[GIVEN INFORMATION]

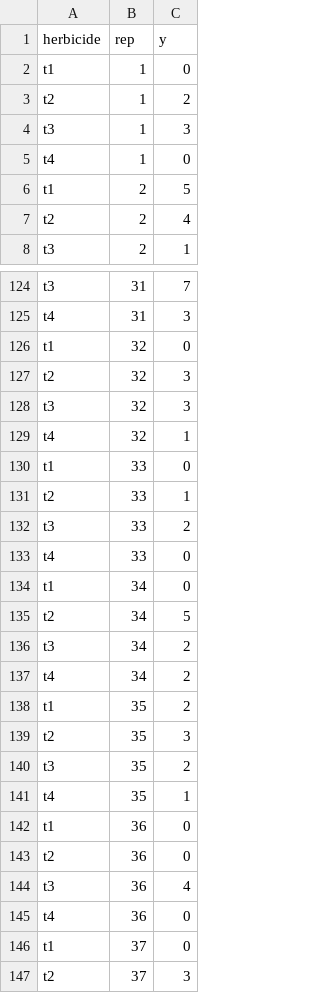
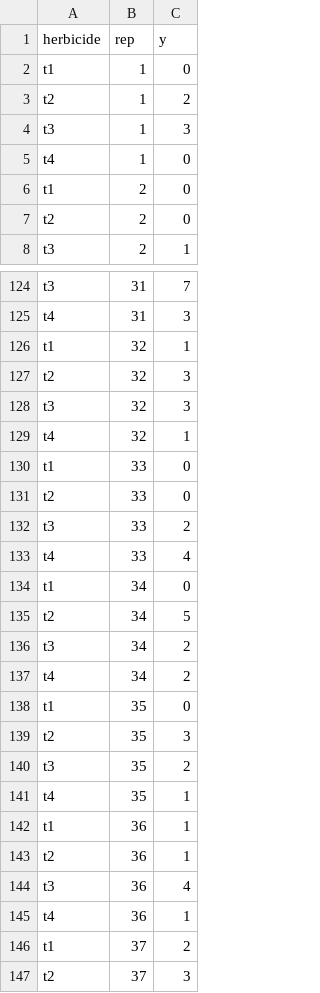
Before and after one commit to stat870/fall2025, a CSV file: data/herbicide_study.csv, drawn as a sheet; only a part is shown, gaps mark what is left out; the diff covers the shown part only.

Commit message:
data

```diff
--- a/data/herbicide_study.csv
+++ b/data/herbicide_study.csv
@@ -6,2 +6,2 @@
-"t1",2,5
-"t2",2,4
+"t1","2",0
+"t2","2",0
@@ -126 +126 @@
-"t1",32,0
+"t1","32",1
@@ -131 +131 @@
-"t2",33,1
+"t2","33",0
@@ -133 +133 @@
-"t4",33,0
+"t4","33",4
@@ -138 +138 @@
-"t1",35,2
+"t1","35",0
@@ -142,2 +142,2 @@
-"t1",36,0
-"t2",36,0
+"t1","36",1
+"t2","36",1
@@ -145,2 +145,2 @@
-"t4",36,0
-"t1",37,0
+"t4","36",1
+"t1","37",2
```
Also changed, not shown: 71 edited cells elsewhere in this file.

[/GIVEN INFORMATION]

DIRECTIONS FOR THIS TASK: For each line in the entries that contains the string "data", make a copy.

SOLUTION TO THIS TASK:
Before and after one commit to stat870/fall2025, a CSV file: data/herbicide_study.csv, drawn as a sheet; only a part is shown, gaps mark what is left out; the diff covers the shown part only.
data
--- a/data/herbicide_study.csv
+++ b/data/herbicide_study.csv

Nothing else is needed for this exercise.